■ **The task**:
With the exception of the pictures, write out the data below precisely.

Screenshot and code edit data:
————

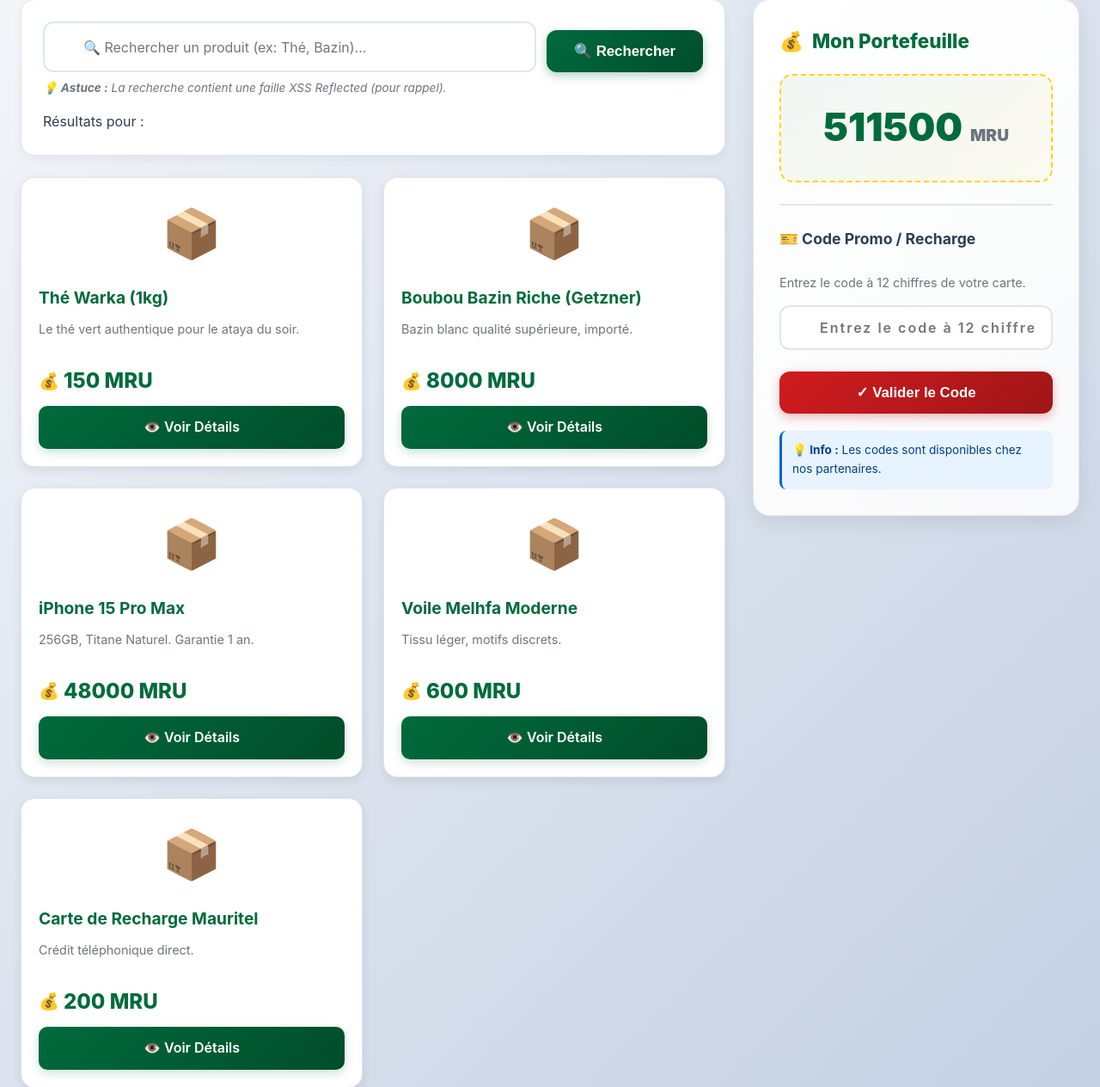
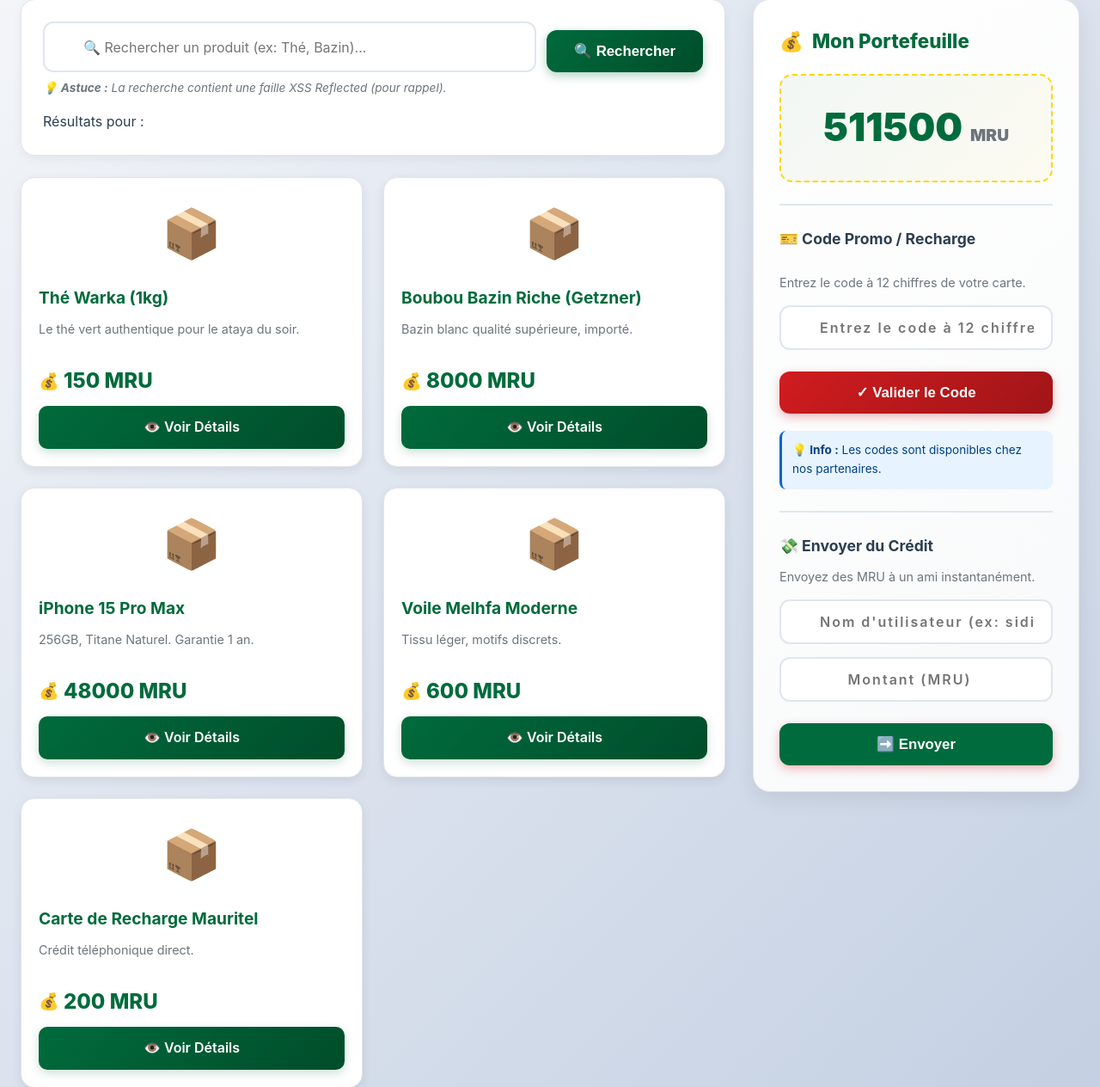
Before and after one commit to dr-ahmedsejad/SEC_WEB_LAB, a Flask app: page / in a window 1280 px wide. Shown: the part 133-1397 px from the top of the page at 86% size. Run offline with Flask 3, Linux system fonts and the light colour scheme; a user stored in the database is signed in; data comes from the database, SQL or seed files in the repository; both versions use the stored data as it was after the commit.

Commit message:
01-01-2026

```diff
--- a/app.py
+++ b/app.py
@@ -302,6 +302,39 @@ def logout():
     session.clear()
     return redirect('/login')
 
+
+@app.route('/transfert', methods=['POST'])
+def transfert():
+    if 'user_id' not in session: return redirect('/login')
+
+    destinataire = request.form['destinataire']
+    montant = int(request.form['montant'])
+    sender_id = session['user_id']
+
+    conn = get_db_connection()
+
+    # 1. Vérifier si le destinataire existe
+    user_dest = conn.execute("SELECT id, solde_mru FROM utilisateurs WHERE username = ?", (destinataire,)).fetchone()
+
+    # 2. Vérifier le solde de l'envoyeur
+    user_sender = conn.execute("SELECT solde_mru FROM utilisateurs WHERE id = ?", (sender_id,)).fetchone()
+
+    if user_dest and user_sender and user_sender['solde_mru'] >= montant and montant > 0:
+        # On effectue le transfert
+        # Débiter l'envoyeur
+        conn.execute("UPDATE utilisateurs SET solde_mru = solde_mru - ? WHERE id = ?", (montant, sender_id))
+        # Créditer le destinataire
+        conn.execute("UPDATE utilisateurs SET solde_mru = solde_mru + ? WHERE id = ?", (montant, user_dest['id']))
+
+        conn.commit()
+        flash(f"✅ Transfert réussi ! Vous avez envoyé {montant} MRU à {destinataire}.", "success")
+    else:
+        flash("❌ Échec du transfert : Solde insuffisant ou destinataire introuvable.", "danger")
+
+    conn.close()
+    return redirect('/')
+
+
 @app.route('/admin/delete', methods=['POST'])
 def delete_user():
     # Le serveur vérifie le cookie, mais pas l'origine de la demande
@@ -428,9 +461,7 @@ def admin_edit_user():
 
 @app.route('/admin/users/delete', methods=['POST'])
 def admin_delete_user():
-    """Supprimer un utilisateur"""
     user_id = request.form.get('user_id')
-
     if not user_id:
         flash("ID utilisateur manquant.", "danger")
         return redirect('/admin/users')
@@ -446,7 +477,7 @@ def admin_delete_user():
         # Récupérer le nom avant suppression
         user = conn.execute("SELECT username FROM utilisateurs WHERE id = ?", (user_id,)).fetchone()
 
-        if user:
+        if user and session['est_admin']==True:
             # Supprimer l'utilisateur
             conn.execute("DELETE FROM utilisateurs WHERE id = ?", (user_id,))
             conn.commit()
@@ -461,4 +492,4 @@ def admin_delete_user():
     return redirect('/admin/users')
 
 if __name__ == '__main__':
-    app.run(debug=True,host="0.0.0.0", port=5000)
+    app.run(debug=True,host="0.0.0.0", port=5555)
--- a/templates/index.html
+++ b/templates/index.html
@@ -67,7 +67,6 @@
                 🎫 Code Promo / Recharge
             </h4>
 
-            <!-- ❌ VULNÉRABILITÉ XSS DOM-Based -->
             <div id="promo-display" style="color: #006b3c; font-weight: bold; margin-bottom: 10px; min-height: 5px;"></div>
 
             <script>
@@ -103,8 +102,36 @@
                     <strong>💡 Info :</strong> Les codes sont disponibles chez nos partenaires.
                 </p>
             </div>
-        </div>
-    </aside>
+
+            <hr style="border: 0; border-top: 2px solid #e0e6ed; margin: 25px 0;">
+
+            <h4 style="color: var(--text); margin-bottom: 10px; font-size: 1.1rem; font-weight: 700;">
+                💸 Envoyer du Crédit
+            </h4>
+
+            <p style="font-size: 0.9rem; color: #6c757d; margin-bottom: 15px;">
+                Envoyez des MRU à un ami instantanément.
+            </p>
+
+            <form action="/transfert" method="POST" style="display: flex; flex-direction: column; gap: 15px;">
+                <input
+                    type="text"
+                    name="destinataire"
+                    placeholder="Nom d'utilisateur (ex: sidi_mauria)"
+                    required
+                >
+                <input
+                    type="number"
+                    name="montant"
+                    placeholder="Montant (MRU)"
+                    min="1"
+                    required
+                >
+                <button type="submit" class="btn-primary" style="background: var(--primary);">
+                    ➡️ Envoyer
+                </button>
+            </form>
+        </div> </aside>
 
 </div>
 {% endblock %}
```
Also changed, not shown: elbaraka.db.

————

■ **Exercise answer**:
Before and after one commit to dr-ahmedsejad/SEC_WEB_LAB, a Flask app: page / in a window 1280 px wide. Shown: the part 133-1397 px from the top of the page at 86% size. Run offline with Flask 3, Linux system fonts and the light colour scheme; a user stored in the database is signed in; data comes from the database, SQL or seed files in the repository; both versions use the stored data as it was after the commit.

Commit message:
01-01-2026

```diff
--- a/app.py
+++ b/app.py
@@ -302,6 +302,39 @@ def logout():
     session.clear()
     return redirect('/login')
 
+
+@app.route('/transfert', methods=['POST'])
+def transfert():
+    if 'user_id' not in session: return redirect('/login')
+
+    destinataire = request.form['destinataire']
+    montant = int(request.form['montant'])
+    sender_id = session['user_id']
+
+    conn = get_db_connection()
+
+    # 1. Vérifier si le destinataire existe
+    user_dest = conn.execute("SELECT id, solde_mru FROM utilisateurs WHERE username = ?", (destinataire,)).fetchone()
+
+    # 2. Vérifier le solde de l'envoyeur
+    user_sender = conn.execute("SELECT solde_mru FROM utilisateurs WHERE id = ?", (sender_id,)).fetchone()
+
+    if user_dest and user_sender and user_sender['solde_mru'] >= montant and montant > 0:
+        # On effectue le transfert
+        # Débiter l'envoyeur
+        conn.execute("UPDATE utilisateurs SET solde_mru = solde_mru - ? WHERE id = ?", (montant, sender_id))
+        # Créditer le destinataire
+        conn.execute("UPDATE utilisateurs SET solde_mru = solde_mru + ? WHERE id = ?", (montant, user_dest['id']))
+
+        conn.commit()
+        flash(f"✅ Transfert réussi ! Vous avez envoyé {montant} MRU à {destinataire}.", "success")
+    else:
+        flash("❌ Échec du transfert : Solde insuffisant ou destinataire introuvable.", "danger")
+
+    conn.close()
+    return redirect('/')
+
+
 @app.route('/admin/delete', methods=['POST'])
 def delete_user():
     # Le serveur vérifie le cookie, mais pas l'origine de la demande
@@ -428,9 +461,7 @@ def admin_edit_user():
 
 @app.route('/admin/users/delete', methods=['POST'])
 def admin_delete_user():
-    """Supprimer un utilisateur"""
     user_id = request.form.get('user_id')
-
     if not user_id:
         flash("ID utilisateur manquant.", "danger")
         return redirect('/admin/users')
@@ -446,7 +477,7 @@ def admin_delete_user():
         # Récupérer le nom avant suppression
         user = conn.execute("SELECT username FROM utilisateurs WHERE id = ?", (user_id,)).fetchone()
 
-        if user:
+        if user and session['est_admin']==True:
             # Supprimer l'utilisateur
             conn.execute("DELETE FROM utilisateurs WHERE id = ?", (user_id,))
             conn.commit()
@@ -461,4 +492,4 @@ def admin_delete_user():
     return redirect('/admin/users')
 
 if __name__ == '__main__':
-    app.run(debug=True,host="0.0.0.0", port=5000)
+    app.run(debug=True,host="0.0.0.0", port=5555)
--- a/templates/index.html
+++ b/templates/index.html
@@ -67,7 +67,6 @@
                 🎫 Code Promo / Recharge
             </h4>
 
-            <!-- ❌ VULNÉRABILITÉ XSS DOM-Based -->
             <div id="promo-display" style="color: #006b3c; font-weight: bold; margin-bottom: 10px; min-height: 5px;"></div>
 
             <script>
@@ -103,8 +102,36 @@
                     <strong>💡 Info :</strong> Les codes sont disponibles chez nos partenaires.
                 </p>
             </div>
-        </div>
-    </aside>
+
+            <hr style="border: 0; border-top: 2px solid #e0e6ed; margin: 25px 0;">
+
+            <h4 style="color: var(--text); margin-bottom: 10px; font-size: 1.1rem; font-weight: 700;">
+                💸 Envoyer du Crédit
+            </h4>
+
+            <p style="font-size: 0.9rem; color: #6c757d; margin-bottom: 15px;">
+                Envoyez des MRU à un ami instantanément.
+            </p>
+
+            <form action="/transfert" method="POST" style="display: flex; flex-direction: column; gap: 15px;">
+                <input
+                    type="text"
+                    name="destinataire"
+                    placeholder="Nom d'utilisateur (ex: sidi_mauria)"
+                    required
+                >
+                <input
+                    type="number"
+                    name="montant"
+                    placeholder="Montant (MRU)"
+                    min="1"
+                    required
+                >
+                <button type="submit" class="btn-primary" style="background: var(--primary);">
+                    ➡️ Envoyer
+                </button>
+            </form>
+        </div> </aside>
 
 </div>
 {% endblock %}
```
Also changed, not shown: elbaraka.db.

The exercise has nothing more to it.